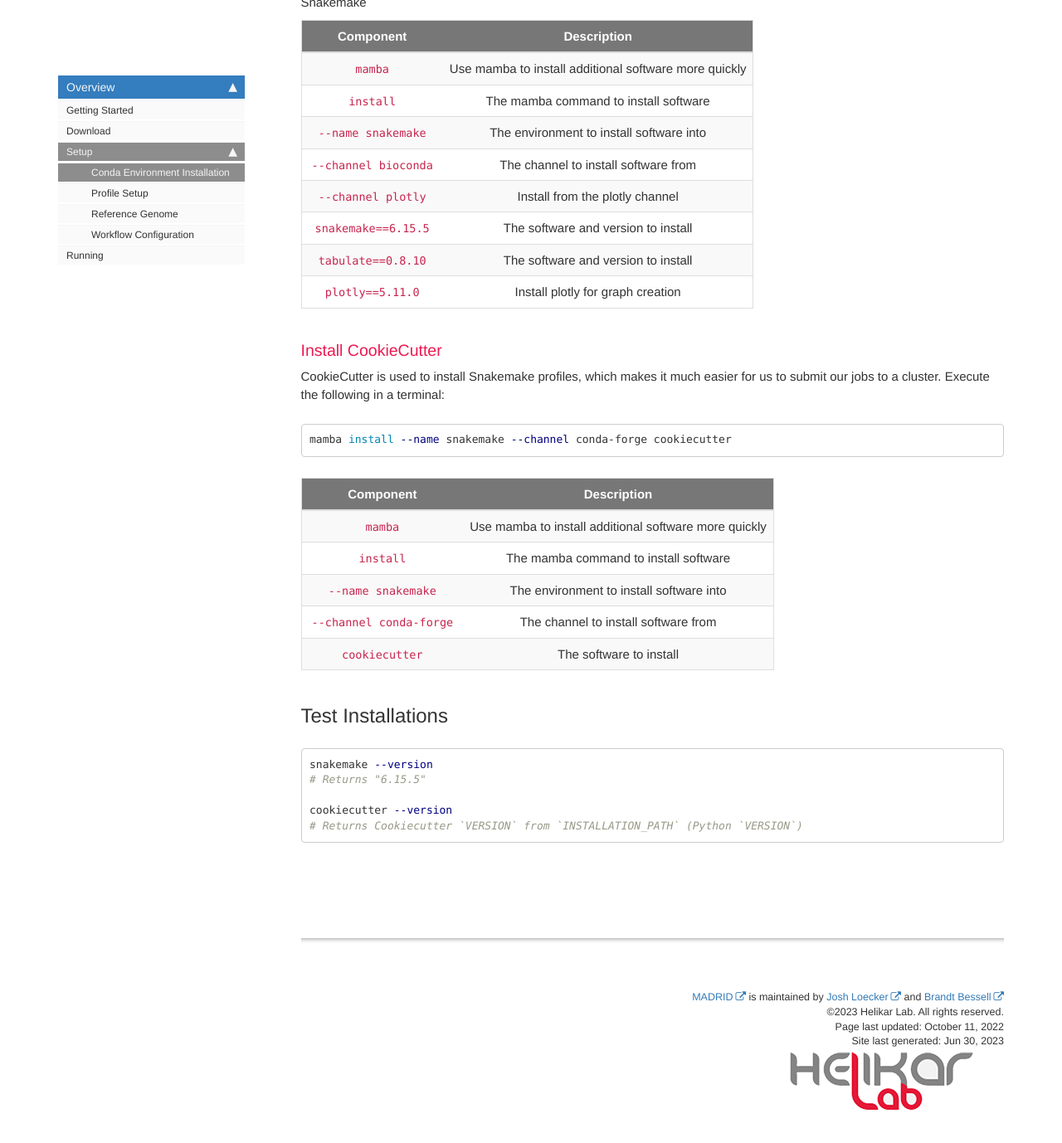
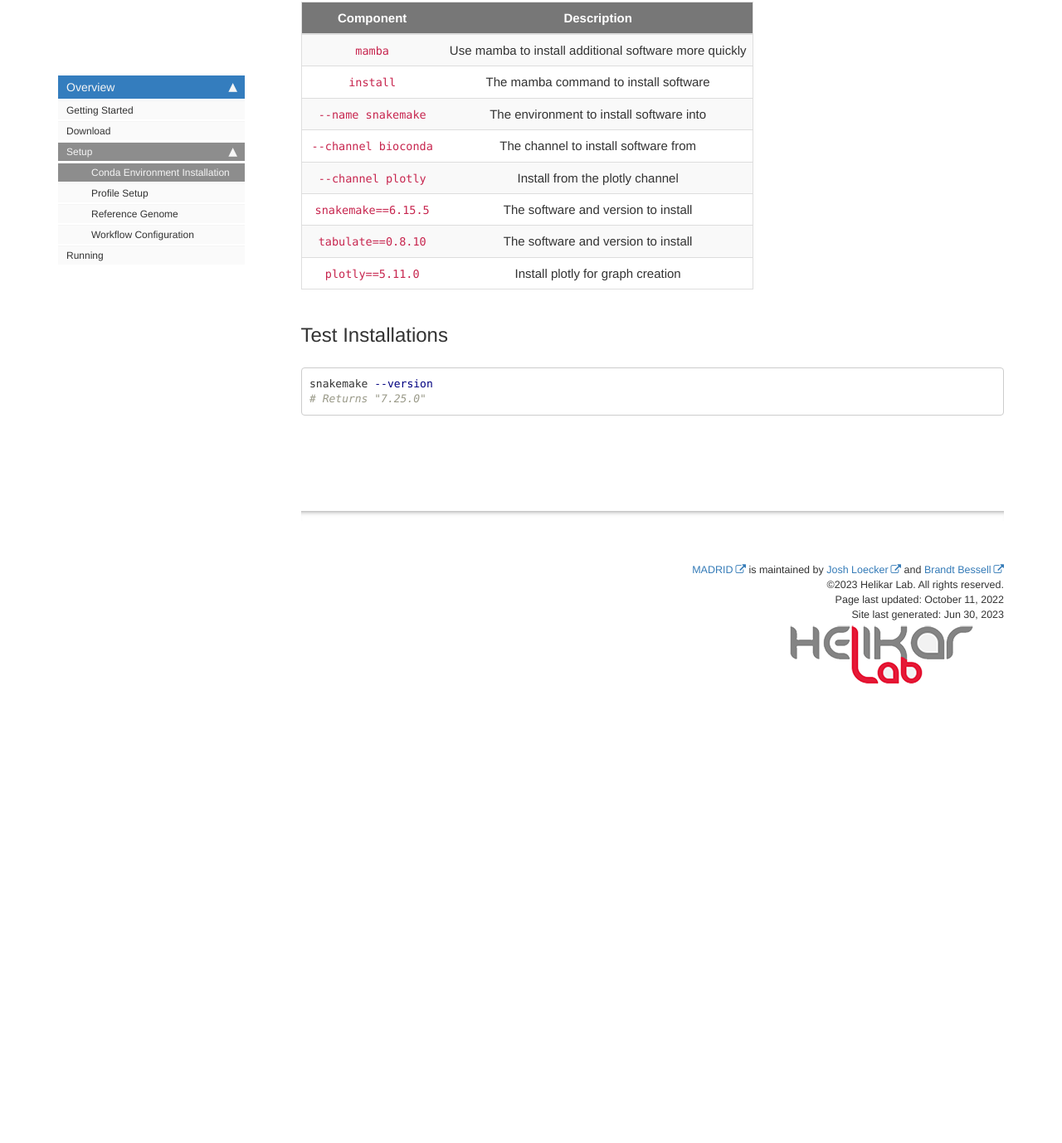
Before and after one commit to HelikarLab/FastqToGeneCounts, a Jekyll site: the page built from docs/pages/fastq/fastq_setup_conda.md, in a window 1280 px wide and 1400 px high, scrolled down 2990 px. Shown: the top 1378 px of the window at 83% size. Built offline with Jekyll 4.4.1, drawn with Linux system fonts in a browser that asks for light colours; comment, search, counter and statistics services are not loaded; after the commit the page ends 3876 px from its top, so only the background shows below that.

Commit message:
Additional fixes for documentation (#69)

````diff
--- a/docs/pages/fastq/fastq_setup_conda.md
+++ b/docs/pages/fastq/fastq_setup_conda.md
@@ -101,25 +101,8 @@ We must install tabulate version `0.8.10` as anything under the `0.9.*` release
 |  `tabulate==0.8.10`  |          The software and version to install          |
 |   `plotly==5.11.0`   |           Install plotly for graph creation           |
 
-### Install CookieCutter
-CookieCutter is used to install Snakemake profiles, which makes it much easier for us to submit our jobs to a cluster. Execute the following in a terminal:
-```bash
-mamba install --name snakemake --channel conda-forge cookiecutter
-```
-
-|        Component        |                      Description                      |
-|:-----------------------:|:-----------------------------------------------------:|
-|         `mamba`         | Use mamba to install additional software more quickly |
-|        `install`        |         The mamba command to install software         |
-|   `--name snakemake`    |       The environment to install software into        |
-| `--channel conda-forge` |         The channel to install software from          |
-|     `cookiecutter`      |                The software to install                |
-
 ## Test Installations
 ```bash
 snakemake --version
-# Returns "6.15.5"
-
-cookiecutter --version
-# Returns Cookiecutter `VERSION` from `INSTALLATION_PATH` (Python `VERSION`)
+# Returns "7.25.0"
 ```
````
Also changed, not shown: docs/pages/fastq/fastq_running.md (+5 -5 lines), docs/pages/fastq/fastq_setup.md (+1 -1 lines), docs/pages/fastq/fastq_setup_profile.md (+2 -2 lines).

******************************

• _YOUR TASK_
Output the complete listing exactly. Pictures stay out.

• _RESPONSE AREA_
Before and after one commit to HelikarLab/FastqToGeneCounts, a Jekyll site: the page built from docs/pages/fastq/fastq_setup_conda.md, in a window 1280 px wide and 1400 px high, scrolled down 2990 px. Shown: the top 1378 px of the window at 83% size. Built offline with Jekyll 4.4.1, drawn with Linux system fonts in a browser that asks for light colours; comment, search, counter and statistics services are not loaded; after the commit the page ends 3876 px from its top, so only the background shows below that.

Commit message:
Additional fixes for documentation (#69)

````diff
--- a/docs/pages/fastq/fastq_setup_conda.md
+++ b/docs/pages/fastq/fastq_setup_conda.md
@@ -101,25 +101,8 @@ We must install tabulate version `0.8.10` as anything under the `0.9.*` release
 |  `tabulate==0.8.10`  |          The software and version to install          |
 |   `plotly==5.11.0`   |           Install plotly for graph creation           |
 
-### Install CookieCutter
-CookieCutter is used to install Snakemake profiles, which makes it much easier for us to submit our jobs to a cluster. Execute the following in a terminal:
-```bash
-mamba install --name snakemake --channel conda-forge cookiecutter
-```
-
-|        Component        |                      Description                      |
-|:-----------------------:|:-----------------------------------------------------:|
-|         `mamba`         | Use mamba to install additional software more quickly |
-|        `install`        |         The mamba command to install software         |
-|   `--name snakemake`    |       The environment to install software into        |
-| `--channel conda-forge` |         The channel to install software from          |
-|     `cookiecutter`      |                The software to install                |
-
 ## Test Installations
 ```bash
 snakemake --version
-# Returns "6.15.5"
-
-cookiecutter --version
-# Returns Cookiecutter `VERSION` from `INSTALLATION_PATH` (Python `VERSION`)
+# Returns "7.25.0"
 ```
````
Also changed, not shown: docs/pages/fastq/fastq_running.md (+5 -5 lines), docs/pages/fastq/fastq_setup.md (+1 -1 lines), docs/pages/fastq/fastq_setup_profile.md (+2 -2 lines).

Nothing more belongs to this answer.